“A majority of my employees are women who did not complain once about the delay. In fact, they have been my morale boosters throughout,” says Jayanti.
Everything seemed like it was slipping away, but Jayanti did not stop dreaming big, “Both my parents were sports teachers and they have always taught me to look forward and persevere till I reach the goal. These setbacks were my key to go forward.”
Her consistent efforts paid when she slowly built her gastronomic empire upon the success of her restaurants in Bengaluru. Purnabramha soon had chains in Mumbai, Pune, Amravati and eventually expanding its reach to Brisbane in Australia.
What makes Purnabramha a one-of-its-kind.
Seventy per cent of the workforce in each restaurant is female. The restaurant also has floor sitting for people wanting to experience the traditional way of eating.

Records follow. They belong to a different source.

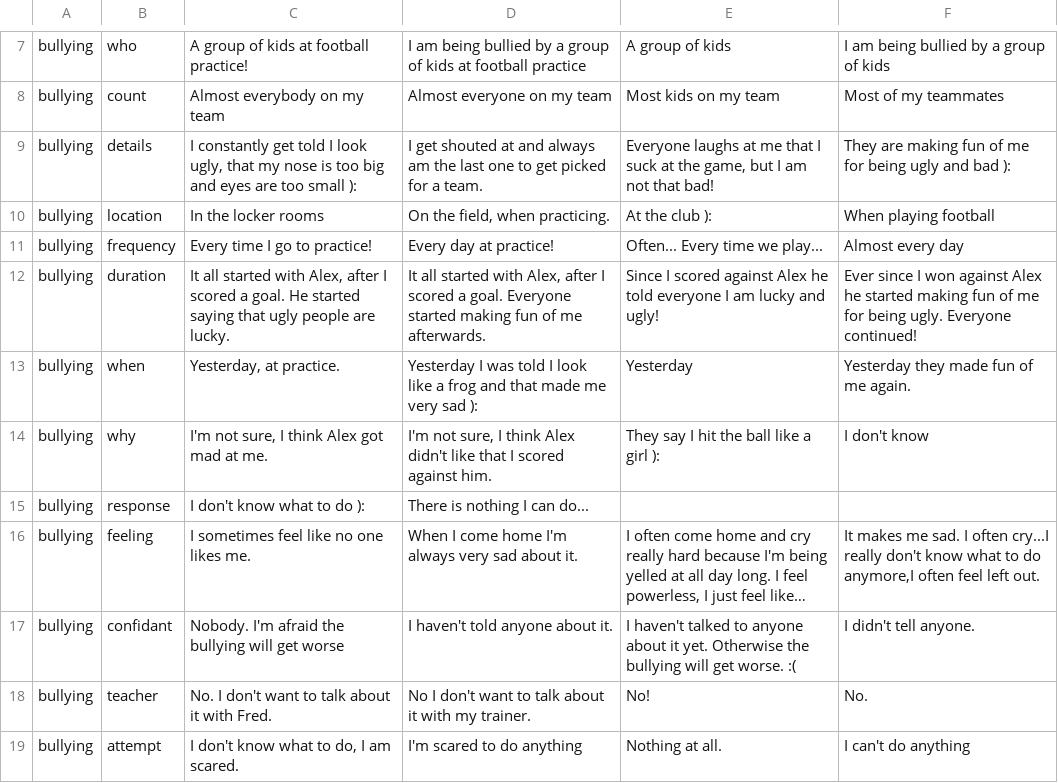
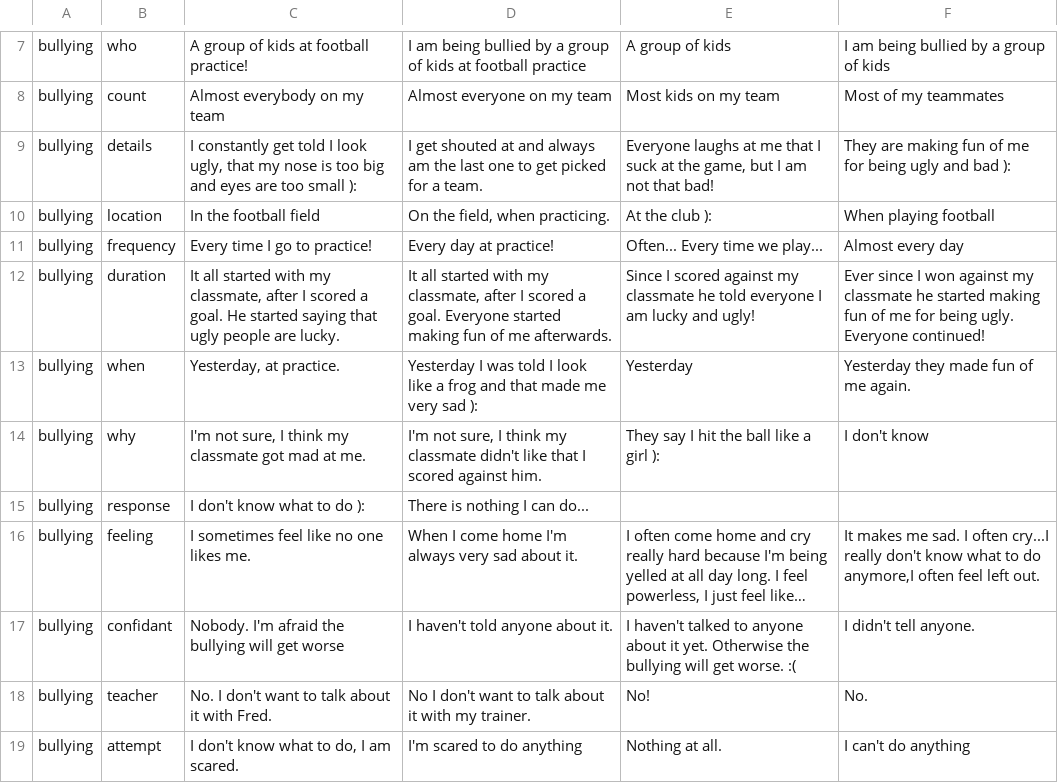
Before and after one commit to alowayyedm/LilobotTraining, a CSV file: dktbdiagent/files/knowledge/knowledge_soccer_no_goal.csv, drawn as a sheet; only a part is shown, gaps mark what is left out; long unchanged cells end in ….

```diff
--- a/dktbdiagent/files/knowledge/knowledge_soccer_no_goal.csv
+++ b/dktbdiagent/files/knowledge/knowledge_soccer_no_goal.csv
@@ -9,7 +9,7 @@ bullying,count,Almost everybody on my team,Almost everyone on my team,Most kids
 bullying,details,"I constantly get told I look ugly, that my nose is too big and eyes are too small ):",I get shouted at and always am the last one to get picked for a team.,"Everyone laughs at me that I suck at the game, but I am not that bad!",They are making fun of me for being ugly and bad ):
-bullying,location,In the locker rooms,"On the field, when practicing.",At the club ):,When playing football
+bullying,location,In the football field,"On the field, when practicing.",At the club ):,When playing football
 bullying,frequency,Every time I go to practice!,Every day at practice!,Often... Every time we play...,Almost every day
-bullying,duration,"It all started with Alex, after I scored a goal. He started saying that ugly people are lucky.","It all started with Alex, after I scored a goal.  Everyone started making fun of me afterwards.",Since I scored against Alex he told everyone I am lucky and ugly!,Ever since I won against Alex he started making fun of me for being ugly. Everyone continued!
+bullying,duration,"It all started with my classmate, after I scored a goal. He started saying that ugly people are lucky.","It all started with my classmate, after I scored a goal.  Everyone started making fun of me afterwards.",Since I scored against my classmate he told everyone I am lucky and ugly!,Ever since I won against my classmate he started making fun of me for being ugly. Everyone continued!
 bullying,when,"Yesterday, at practice.",Yesterday I was told I look like a frog and that made me very sad ):,Yesterday,Yesterday they made fun of me again.
-bullying,why,"I'm not sure, I think Alex got mad at me.","I'm not sure, I think Alex didn't like that I scored against him.",They say I hit the ball like a girl ):,I don't know
+bullying,why,"I'm not sure, I think my classmate got mad at me.","I'm not sure, I think my classmate didn't like that I scored against him.",They say I hit the ball like a girl ):,I don't know
 bullying,response,I don't know what to do ):,There is nothing I can do...,,
```
Also changed, not shown: dktbdiagent/files/knowledge.csv, dktbdiagent/files/knowledge/knowledge_soccer_hit_back.csv, 3 other files.
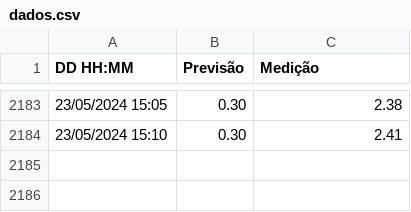
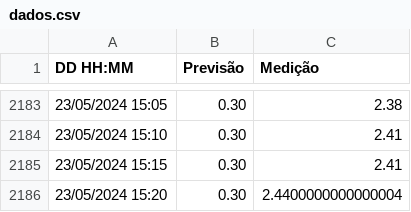
Before and after one commit to luizdavilaf/nivel-lagoa-2, a CSV file: dados.csv, drawn as a sheet; only a part is shown, gaps mark what is left out.

```diff
--- a/dados.csv
+++ b/dados.csv
@@ -2184 +2184,3 @@ DD HH:MM,Previsão,Medição
 23/05/2024 15:10,0.30,2.41
+23/05/2024 15:15,0.30,2.41
+23/05/2024 15:20,0.30,2.4400000000000004
```
Also changed, not shown: 1 other file.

Inspired by the diverse regions of Maharashtra, Jayanti has one day of the week dedicated to a regional thali like Mahalakshmi Thali from Kolhapur and Shiv Thali from Konkan. For children, they have special Balgopal Thali.
Every one hour, an employee goes around the place and serves water to his/her fellow colleagues to ensure everyone stays hydrated and chefs that Jayanti herself trains, cook against a background of soothing music.
Another interesting feature is Jayanti’s efforts to reduce food waste. Customer who do not leave leftovers get a five percent discount and in case of leftovers then 2 per cent charge is levied.
Over the years, Jayanti has amassed a regular customer base and memories of perfect times. But her all-time favourite remains of eminent author Sudha Murthy.
Sudha ma’am has been my inspiration and meeting her was surreal. She dined with the staff and blessed everyone. Narayan sir could not make it so he called and asked me to send khichdi with Sudha ma’am. I was on cloud nine for a very long time.
Jayanti also takes care of her staff by helping them enrol their kids in schools and if any kid shows an interest in Hotel Management then she gives them hands-on training in her restaurants.
The lessons the working mother has learnt came from various sources–parents, friends, mistakes made and even from her children. Being a mother and staying away from her children was the most difficult.
She recalls how one night her son saw her sitting on their bed and crying for not being able to give them enough time. “He told me how he had completed his homework and other activities before coming to bed. He told me to do my work till I accomplish what I needed to. It was such a simple advice and yet so profound,” she says.
Though all the struggles, her biggest source of strength has been her husband, followed by family who stuck by her all the way.
“My journey has just begun and I have a long way to go. My ultimate dream is to open 5,000 outlets across the globe and provide authentic desi food that every Indian craves for,” smiles the woman who is truly a domestic goddess.
(Edited by Saiqua Sultan)